Last week SIBA members voted not to permit larger independent brewers to join as full members, against the urging of SIBA’s leadership. And we reckon, well, fair enough.

Yes, fam­i­ly brew­ers are an endan­gered species and worth pre­serv­ing. Fuller’s and St Austell are fine brew­eries whose beer we gen­er­al­ly love, and a dif­fer­ent breed from Greene King and Marston’s. They’re cer­tain­ly a mil­lion miles from AB-InBev and are ‘good­ies’ in the grand scheme of things. (Dis­clo­sure: we’ve had occa­sion­al hos­pi­tal­i­ty from St Austell over the years.)

At the same time, Fuller’s and St Austell already have sig­nif­i­cant advan­tages over gen­uine­ly small brew­eries, not least estates of pubs which those small brew­ers are effec­tive­ly locked out of. They also have nation­al brands, and appar­ent­ly sub­stan­tial mar­ket­ing bud­gets.

If we ran a real­ly small brew­ery and were strug­gling every day to keep our heads above water, com­pet­ing for free trade accounts and scram­bling for every last sale, we’d be pret­ty pissed off at the idea of those two brew­eries muscling in on what lit­tle ben­e­fit SIBA mem­ber­ship seems to bring.

And much as we admire Fuller’s and St Austell we don’t think either is per­fect­ly cud­dly. If they were keen to join SIBA as full mem­bers it was prob­a­bly out of a (entire­ly rea­son­able) desire to secure some fur­ther com­mer­cial advan­tage. If we’re wrong, if we’re being too cyn­i­cal and it was sim­ply a mat­ter of long­ing to belong, then they clear­ly have more work to do get­ting that mes­sage across.
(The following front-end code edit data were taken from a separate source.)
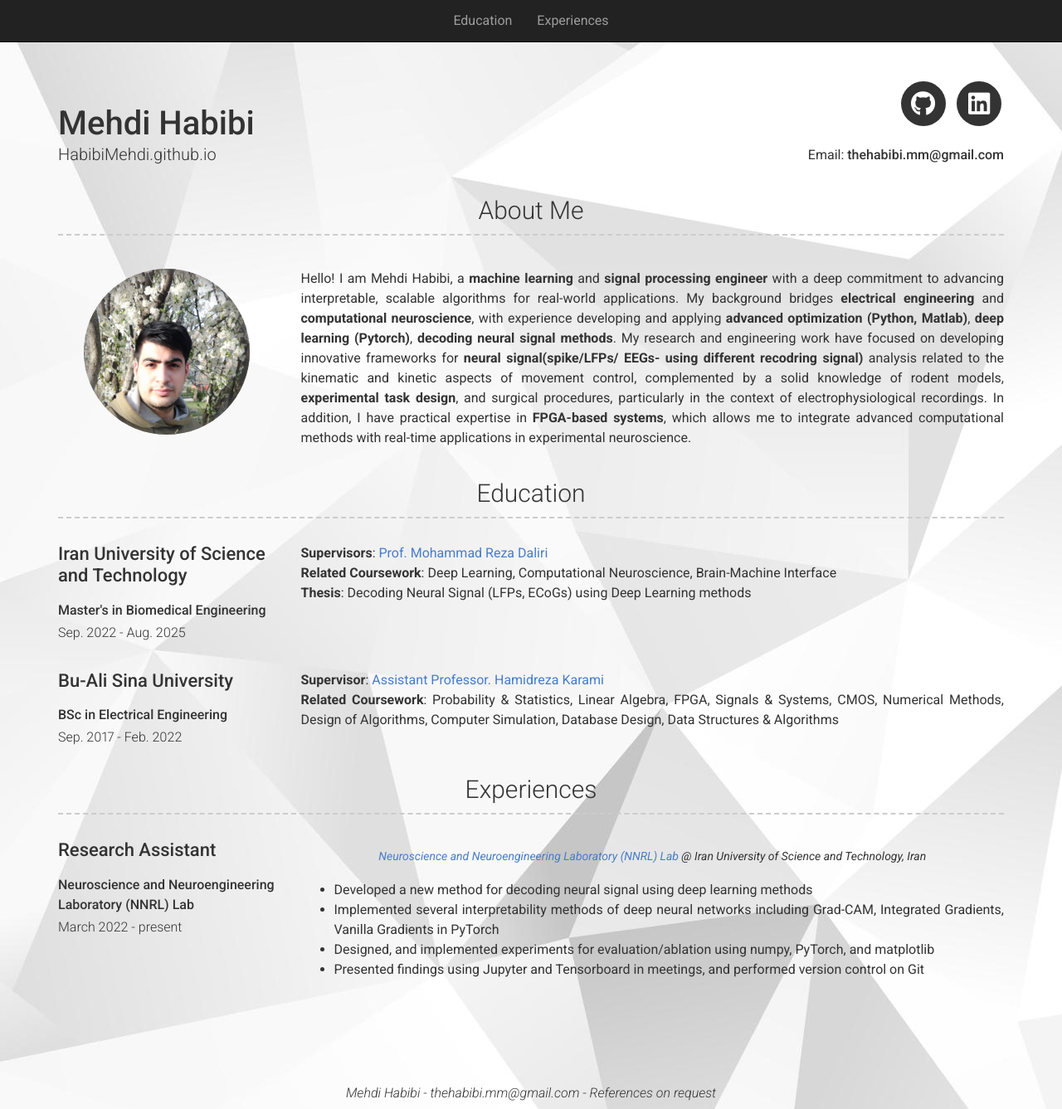
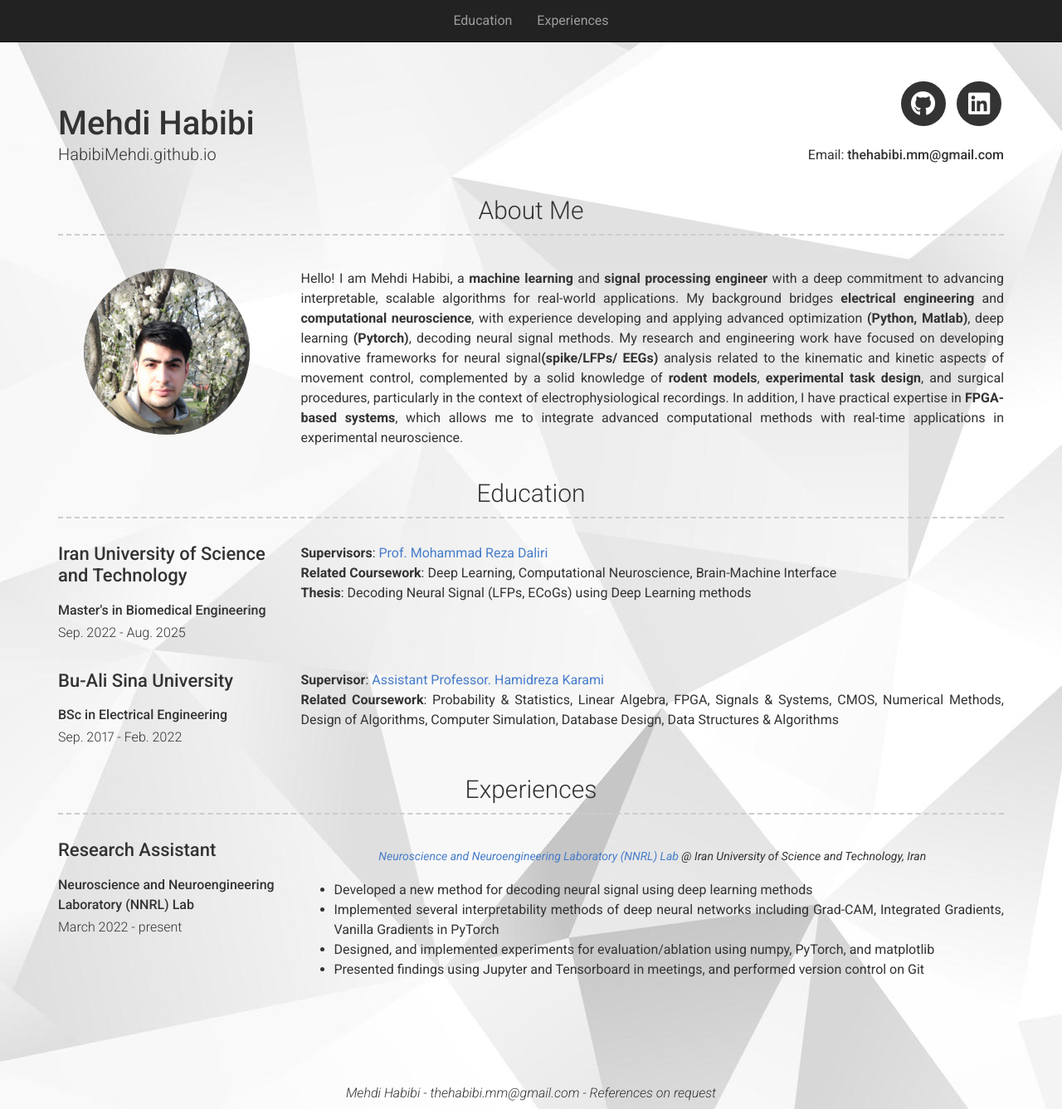
Before and after one commit to HabibiMehdi/HabibiMehdi.github.io, a Jekyll site: the page built from index.md, in a window 1280 px wide and 1337 px high. Shown: the whole window at 83% size. Built offline with Jekyll 4.4.1, drawn with Linux system fonts in a browser that asks for light colours; nearby versions of some CDN libraries; a style sheet for code colours, icons or effects is not loaded.

Commit message:
Update _config.yml

```diff
--- a/_config.yml
+++ b/_config.yml
@@ -21,7 +21,9 @@ navigation:
 # About Section
 about_profile_image: /images/profile.jpg
 about_content: |
- Hello! I am Mehdi Habibi, a **machine learning** and **signal processing engineer** with a deep commitment to advancing interpretable, scalable algorithms for real-world applications. My background bridges **electrical engineering** and **computational neuroscience**, with experience developing and applying **advanced optimization (Python, Matlab)**, **deep learning (Pytorch)**, **decoding neural signal methods**. My research and engineering work have focused on developing innovative frameworks for **neural signal(spike/LFPs/ EEGs- using different recodring signal)** analysis related to the kinematic and kinetic aspects of movement control, complemented by a solid knowledge of rodent models, **experimental task design**, and surgical procedures, particularly in the context of electrophysiological recordings. In addition, I have practical expertise in **FPGA-based systems**, which allows me to integrate advanced computational methods with real-time applications in experimental neuroscience.
+ Hello! I am Mehdi Habibi, a **machine learning** and **signal processing engineer** with a deep commitment to advancing interpretable, scalable algorithms for real-world applications.
+ My background bridges **electrical engineering** and **computational neuroscience**, with experience developing and applying advanced optimization **(Python, Matlab)**, deep learning **(Pytorch)**, decoding neural signal methods.
+ My research and engineering work have focused on developing innovative frameworks for neural signal**(spike/LFPs/ EEGs)** analysis related to the kinematic and kinetic aspects of movement control, complemented by a solid knowledge of **rodent models**, **experimental task design**, and surgical procedures, particularly in the context of electrophysiological recordings. In addition, I have practical expertise in **FPGA-based systems**, which allows me to integrate advanced computational methods with real-time applications in experimental neuroscience.
 
 # Content sections
 content:
```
Help­ing those small brew­ers to sell a bit more beer, with­out strings attached, would prob­a­bly be the most direct­ly con­vinc­ing way to go about it.

Further Reading
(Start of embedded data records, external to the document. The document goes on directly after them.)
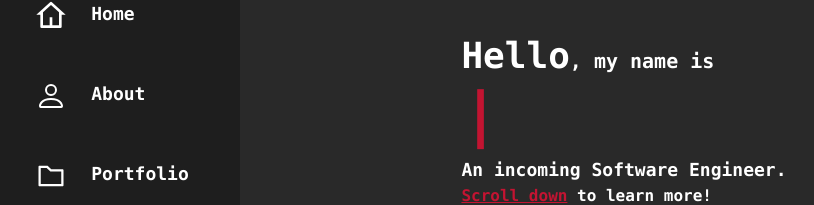
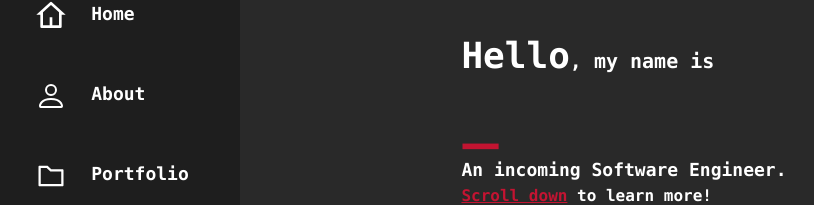
Before and after one commit to kmsungporant/kmsungporant.github.io, a Next.js app: page / in a window 1280 px wide. Shown: the part 278-483 px from the top of the page, without its empty margins (16-830 px from the left). Built offline with nearby package versions, Linux system fonts and the light colour scheme.

Commit message:
type cursor change

```diff
--- a/components/main-page/hero.tsx
+++ b/components/main-page/hero.tsx
@@ -29,7 +29,7 @@ const Hero = () => {
                 autoStart: true,
                 loop: true,
                 delay: 250,
-
+                cursor: "_",
               }}
             />
           </motion.div>
```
More on Fuller’s and Dark Star, Plus Links

Illustration: dark star -- SOLD

Having reacted in the immediate aftermath of the news that Fuller’s has acquired Dark Star we’ve been thinking and talking about it since, and seeking additional input.

First, we asked on Twit­ter whether they thought this was good or bad news. Pre­dictably, lots of peo­ple want­ed a not sure, don’t know, don’t care option, which we delib­er­ate­ly omit­ted because we were after a deci­sive result. But of course that’s the camp we’re in, though erring on the opti­mistic side – Dark Star seemed in the dol­drums to us and this is more like­ly to lift it than destroy it. Of the 425 peo­ple who did feel strong­ly and sure enough to vote, 65 per cent leaned that way too:

In the mean­time some con­crete infor­ma­tion has emerged. For the Morn­ing Adver­tis­er James Bee­son inter­viewed Dark Star MD James Cuth­bert­son who said:

There will be some over­lap in our accounts and sales teams, and there will be some redun­dan­cies, which we will hope to keep to a min­i­mum. How­ev­er, Fuller’s have worked very hard to make sure their ex-staff are well looked after, and this ties back into the over­rid­ing point which is that they just ‘get it’; they know how to treat beer and treat peo­ple.”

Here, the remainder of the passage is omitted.